- 1. “I’d like to be promoted”: Having career ambition is not something to be ashamed of. Having unrealistic expectations on when and how to get there might be. Be specific about your desire to move ahead without letting someone believe you are not prepared to do the hard work in order to get there.
- 2. “I want to run my own company”: Knowing when you are ready to go out on your own might be something you decide to keep to yourself. It’s not important for a hiring manager today to know what your long-term aspirations are especially if they have nothing to do with the job you are in or you are considering applying for.
- 3. “I want to earn an advanced degree”: Looking towards furthering your education by earning a degree or advanced degree is a lofty goal to have but you have to ask yourself is it relevant to your current position? If the answer is yes, then by all means share your goal with the hiring manager, if it’s not, then there is no point in letting someone who is hiring you today know what your education goals are for the future particularly if it does not concern your current job.
- 4. “I want to travel around the world”: Well, I guess one response might be, “Who wouldn’t” but come on, do you have to share that with someone who is only focusing on whether you’ll show up for work on time rather than whether or not you’ll be able to get your passport updated in time for your world travels! Keep that one to yourself please.
- 5. “I don’t know?” Honest as that one is, it’s okay to not know where you will be in 3-5 years but a better way to answer that one might be that you hope that you will be further along in your desired career and working with a company and people that truly challenge you to continue to grow and to learn. Now doesn’t that one sound much better even if it’s not stating a whole lot?

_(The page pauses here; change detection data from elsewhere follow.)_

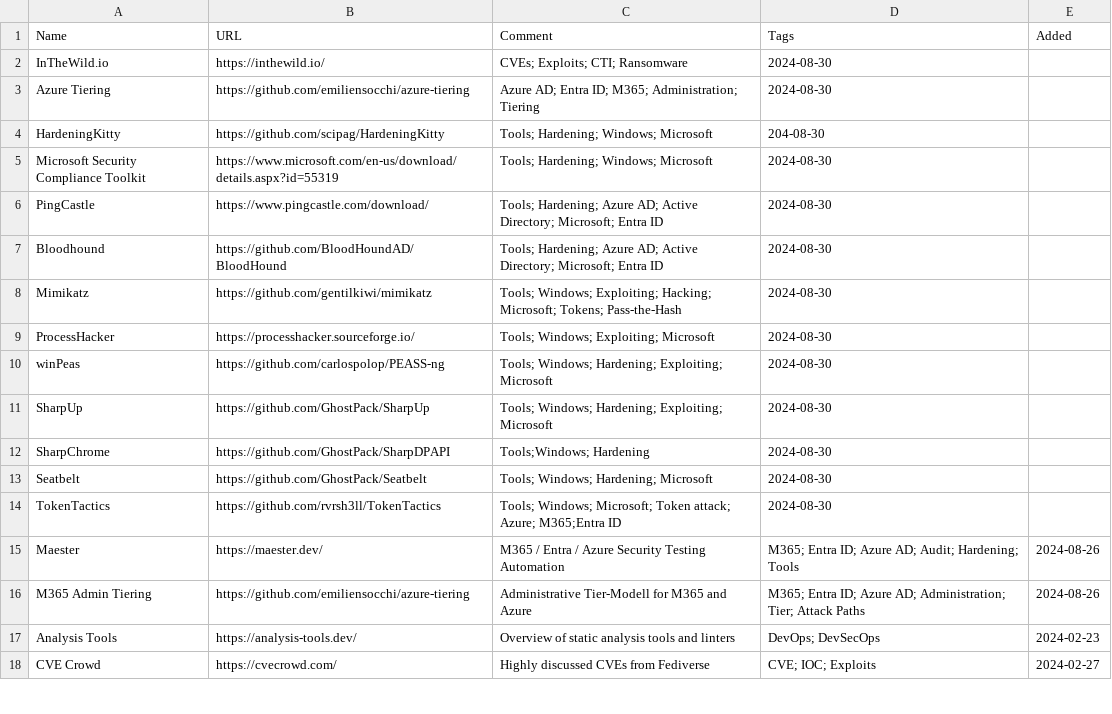
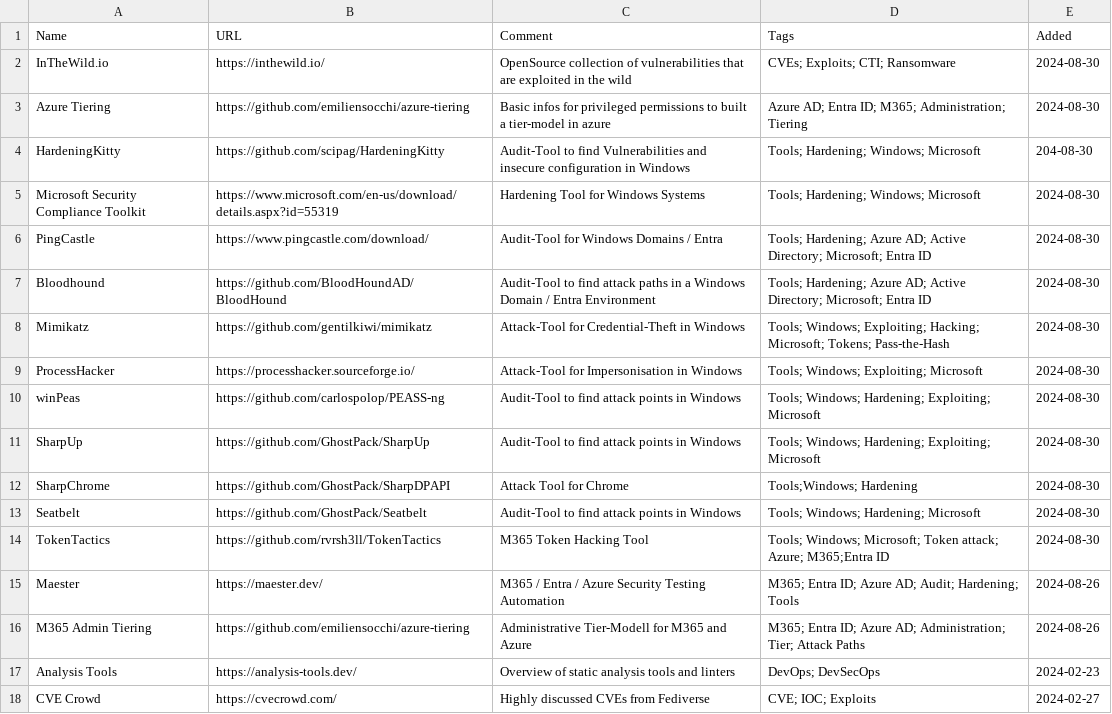
Before and after one commit to bi-sec-pub/infos, a CSV file: input.csv, drawn as a sheet; only a part is shown.

```diff
--- a/input.csv
+++ b/input.csv
@@ -1,15 +1,15 @@
 Name, URL, Comment, Tags, Added
-InTheWild.io, https://inthewild.io/, CVEs; Exploits; CTI; Ransomware, 2024-08-30
-Azure Tiering, https://github.com/emiliensocchi/azure-tiering, Azure AD; Entra ID; M365; Administration; Tiering, 2024-08-30
-HardeningKitty, https://github.com/scipag/HardeningKitty, Tools; Hardening; Windows; Microsoft, 204-08-30
-Microsoft Security Compliance Toolkit, https://www.microsoft.com/en-us/download/details.aspx?id=55319, Tools; Hardening; Windows; Microsoft, 2024-08-30
-PingCastle, https://www.pingcastle.com/download/, Tools; Hardening; Azure AD; Active Directory; Microsoft; Entra ID, 2024-08-30
-Bloodhound, https://github.com/BloodHoundAD/BloodHound, Tools; Hardening; Azure AD; Active Directory; Microsoft; Entra ID, 2024-08-30
-Mimikatz, https://github.com/gentilkiwi/mimikatz, Tools; Windows; Exploiting; Hacking; Microsoft; Tokens; Pass-the-Hash, 2024-08-30
-ProcessHacker, https://processhacker.sourceforge.io/, Tools; Windows; Exploiting; Microsoft, 2024-08-30
-winPeas, https://github.com/carlospolop/PEASS-ng, Tools; Windows; Hardening; Exploiting; Microsoft, 2024-08-30
-SharpUp, https://github.com/GhostPack/SharpUp, Tools; Windows; Hardening; Exploiting; Microsoft, 2024-08-30
-SharpChrome, https://github.com/GhostPack/SharpDPAPI, Tools;Windows; Hardening, 2024-08-30
-Seatbelt, https://github.com/GhostPack/Seatbelt, Tools; Windows; Hardening; Microsoft, 2024-08-30
-TokenTactics, https://github.com/rvrsh3ll/TokenTactics, Tools; Windows; Microsoft; Token attack; Azure; M365;Entra ID, 2024-08-30
+InTheWild.io, https://inthewild.io/, OpenSource collection of vulnerabilities that are exploited in the wild, CVEs; Exploits; CTI; Ransomware, 2024-08-30
+Azure Tiering, https://github.com/emiliensocchi/azure-tiering, Basic infos for privileged permissions to built a tier-model in azure, Azure AD; Entra ID; M365; Administration; Tiering, 2024-08-30
+HardeningKitty, https://github.com/scipag/HardeningKitty, Audit-Tool to find Vulnerabilities and insecure configuration in Windows, Tools; Hardening; Windows; Microsoft, 204-08-30
+Microsoft Security Compliance Toolkit, https://www.microsoft.com/en-us/download/details.aspx?id=55319, Hardening Tool for Windows Systems, Tools; Hardening; Windows; Microsoft, 2024-08-30
+PingCastle, https://www.pingcastle.com/download/, Audit-Tool for Windows Domains / Entra, Tools; Hardening; Azure AD; Active Directory; Microsoft; Entra ID, 2024-08-30
+Bloodhound, https://github.com/BloodHoundAD/BloodHound, Audit-Tool to find attack paths in a Windows Domain / Entra Environment, Tools; Hardening; Azure AD; Active Directory; Microsoft; Entra ID, 2024-08-30
+Mimikatz, https://github.com/gentilkiwi/mimikatz, Attack-Tool for Credential-Theft in Windows, Tools; Windows; Exploiting; Hacking; Microsoft; Tokens; Pass-the-Hash, 2024-08-30
+ProcessHacker, https://processhacker.sourceforge.io/, Attack-Tool for Impersonisation in Windows, Tools; Windows; Exploiting; Microsoft, 2024-08-30
+winPeas, https://github.com/carlospolop/PEASS-ng, Audit-Tool to find attack points in Windows, Tools; Windows; Hardening; Exploiting; Microsoft, 2024-08-30
+SharpUp, https://github.com/GhostPack/SharpUp, Audit-Tool to find attack points in Windows, Tools; Windows; Hardening; Exploiting; Microsoft, 2024-08-30
+SharpChrome, https://github.com/GhostPack/SharpDPAPI, Attack Tool for Chrome, Tools;Windows; Hardening, 2024-08-30
+Seatbelt, https://github.com/GhostPack/Seatbelt, Audit-Tool to find attack points in Windows, Tools; Windows; Hardening; Microsoft, 2024-08-30
+TokenTactics, https://github.com/rvrsh3ll/TokenTactics, M365 Token Hacking Tool, Tools; Windows; Microsoft; Token attack; Azure; M365;Entra ID, 2024-08-30
 Maester, https://maester.dev/, M365 / Entra / Azure Security Testing Automation,  M365; Entra ID; Azure AD; Audit; Hardening; Tools, 2024-08-26
```
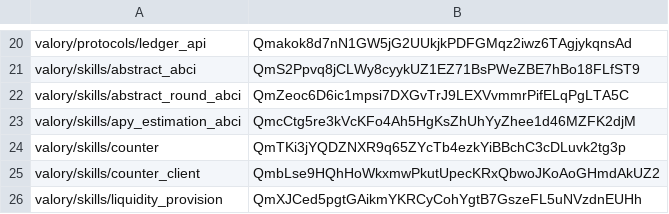
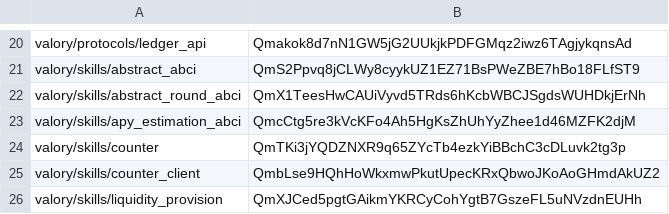
Before and after one commit to w1kke/olas-hello-world, a CSV file: packages/hashes.csv, drawn as a sheet; only a part is shown, gaps mark what is left out.

```diff
--- a/packages/hashes.csv
+++ b/packages/hashes.csv
@@ -21,3 +21,3 @@ valory/protocols/ledger_api,Qmakok8d7nN1GW5jG2UUkjkPDFGMqz2iwz6TAgjykqnsAd
 valory/skills/abstract_abci,QmS2Ppvq8jCLWy8cyykUZ1EZ71BsPWeZBE7hBo18FLfST9
-valory/skills/abstract_round_abci,QmZeoc6D6ic1mpsi7DXGvTrJ9LEXVvmmrPifELqPgLTA5C
+valory/skills/abstract_round_abci,QmX1TeesHwCAUiVyvd5TRds6hKcbWBCJSgdsWUHDkjErNh
 valory/skills/apy_estimation_abci,QmcCtg5re3kVcKFo4Ah5HgKsZhUhYyZhee1d46MZFK2djM
```
Also changed, not shown: 2 other files.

While you may not know exactly where the road will lead in the next couple of years, being prepared with an answer that does not throw you off course in your answer is wise especially when frankly, you may not be that sure.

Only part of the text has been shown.